> _Task objective_: When a line of the entries contains "magnetism", please list that line.
[[ Material provided open ]]
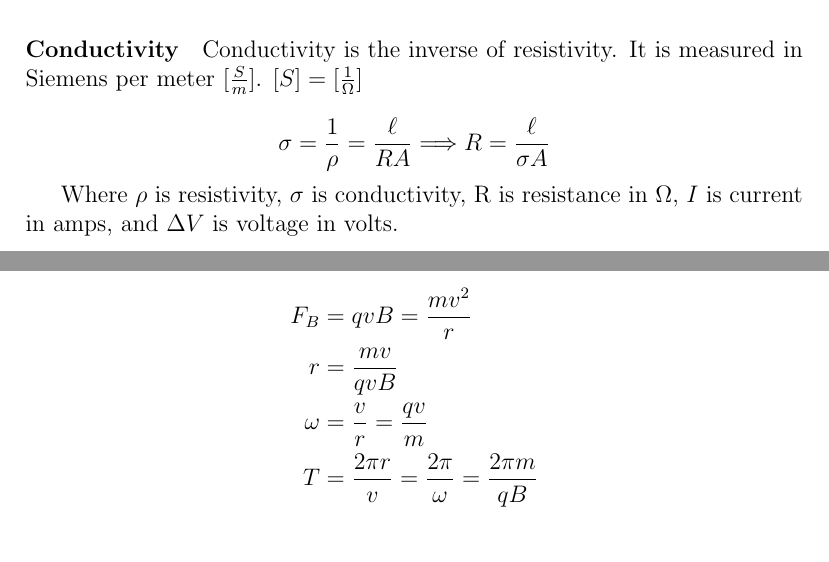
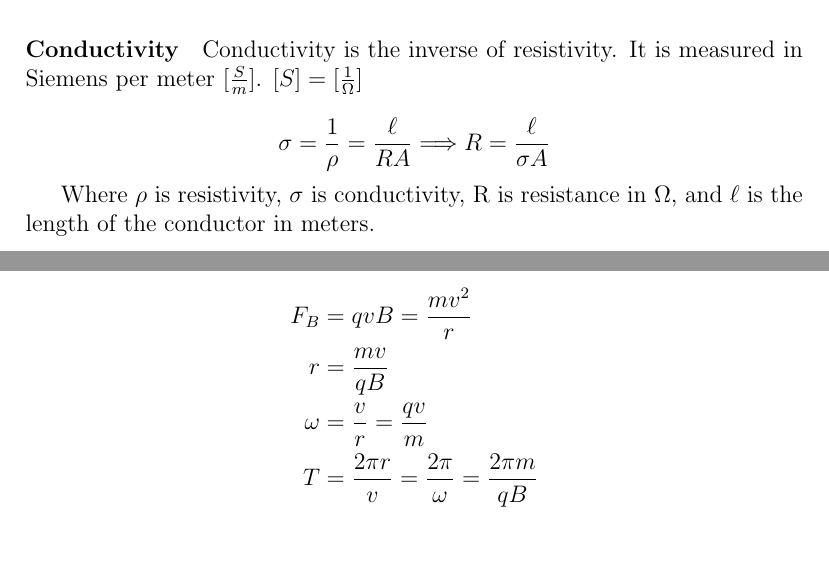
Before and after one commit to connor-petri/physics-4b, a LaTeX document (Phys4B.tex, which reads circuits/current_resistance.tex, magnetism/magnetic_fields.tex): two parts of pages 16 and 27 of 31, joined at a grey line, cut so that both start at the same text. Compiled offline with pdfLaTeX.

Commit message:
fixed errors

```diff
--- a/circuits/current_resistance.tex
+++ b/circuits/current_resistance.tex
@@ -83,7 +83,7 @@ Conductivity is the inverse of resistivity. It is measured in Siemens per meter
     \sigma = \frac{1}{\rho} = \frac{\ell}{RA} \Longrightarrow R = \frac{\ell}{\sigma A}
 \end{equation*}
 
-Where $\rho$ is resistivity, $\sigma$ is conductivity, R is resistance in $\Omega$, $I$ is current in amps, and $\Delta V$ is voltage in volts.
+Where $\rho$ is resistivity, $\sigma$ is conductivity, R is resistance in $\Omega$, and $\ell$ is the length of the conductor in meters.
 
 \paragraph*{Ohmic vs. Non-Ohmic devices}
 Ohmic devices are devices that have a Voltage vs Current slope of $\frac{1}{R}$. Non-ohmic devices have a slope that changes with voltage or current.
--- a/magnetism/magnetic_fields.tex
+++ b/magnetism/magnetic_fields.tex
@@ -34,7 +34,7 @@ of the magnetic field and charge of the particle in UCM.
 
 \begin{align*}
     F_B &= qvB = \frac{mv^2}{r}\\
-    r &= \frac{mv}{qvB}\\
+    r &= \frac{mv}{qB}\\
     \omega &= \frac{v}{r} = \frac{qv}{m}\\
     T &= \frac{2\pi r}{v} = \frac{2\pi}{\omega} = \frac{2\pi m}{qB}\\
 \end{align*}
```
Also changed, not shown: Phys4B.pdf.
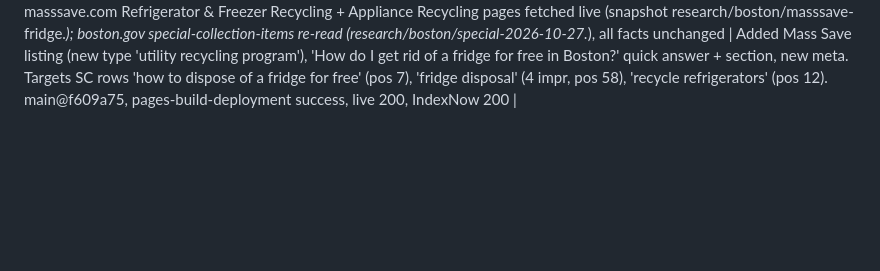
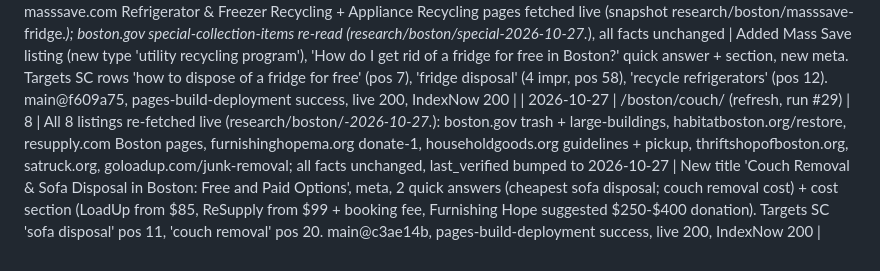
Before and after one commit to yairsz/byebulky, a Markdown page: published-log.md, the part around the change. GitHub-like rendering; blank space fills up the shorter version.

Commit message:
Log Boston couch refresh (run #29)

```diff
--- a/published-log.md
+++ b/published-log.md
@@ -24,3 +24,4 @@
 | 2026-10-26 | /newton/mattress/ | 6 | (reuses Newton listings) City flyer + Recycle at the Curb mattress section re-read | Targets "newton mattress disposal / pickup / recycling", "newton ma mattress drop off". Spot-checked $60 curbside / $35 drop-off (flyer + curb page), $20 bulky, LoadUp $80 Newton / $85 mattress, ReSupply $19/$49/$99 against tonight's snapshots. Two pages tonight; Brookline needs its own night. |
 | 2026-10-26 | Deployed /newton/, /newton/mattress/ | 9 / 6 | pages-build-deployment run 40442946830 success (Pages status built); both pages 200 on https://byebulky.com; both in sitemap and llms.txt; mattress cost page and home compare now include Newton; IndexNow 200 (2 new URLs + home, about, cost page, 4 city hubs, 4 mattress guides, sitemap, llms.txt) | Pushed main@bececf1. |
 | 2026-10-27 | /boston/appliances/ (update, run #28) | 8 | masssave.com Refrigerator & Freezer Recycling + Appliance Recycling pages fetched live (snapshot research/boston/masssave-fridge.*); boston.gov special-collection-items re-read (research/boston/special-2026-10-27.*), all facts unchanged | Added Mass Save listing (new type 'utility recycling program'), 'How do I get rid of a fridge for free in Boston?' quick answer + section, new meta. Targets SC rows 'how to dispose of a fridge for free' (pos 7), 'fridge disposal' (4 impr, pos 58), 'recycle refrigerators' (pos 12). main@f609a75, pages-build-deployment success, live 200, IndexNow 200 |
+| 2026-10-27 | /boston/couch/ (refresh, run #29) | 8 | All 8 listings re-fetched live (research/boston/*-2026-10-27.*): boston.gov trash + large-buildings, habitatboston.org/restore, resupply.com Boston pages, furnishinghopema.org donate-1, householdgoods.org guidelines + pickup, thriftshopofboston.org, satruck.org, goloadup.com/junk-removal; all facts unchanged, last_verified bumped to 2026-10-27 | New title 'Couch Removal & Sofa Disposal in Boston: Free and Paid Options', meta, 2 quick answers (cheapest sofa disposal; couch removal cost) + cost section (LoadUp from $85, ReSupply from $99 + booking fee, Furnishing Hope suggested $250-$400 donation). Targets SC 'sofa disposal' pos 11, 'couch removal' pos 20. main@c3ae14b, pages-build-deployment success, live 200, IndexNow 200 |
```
[[ Material provided closed ]]
> _Problem solution_:
Before and after one commit to connor-petri/physics-4b, a LaTeX document (Phys4B.tex, which reads circuits/current_resistance.tex, magnetism/magnetic_fields.tex): two parts of pages 16 and 27 of 31, joined at a grey line, cut so that both start at the same text. Compiled offline with pdfLaTeX.
--- a/magnetism/magnetic_fields.tex
+++ b/magnetism/magnetic_fields.tex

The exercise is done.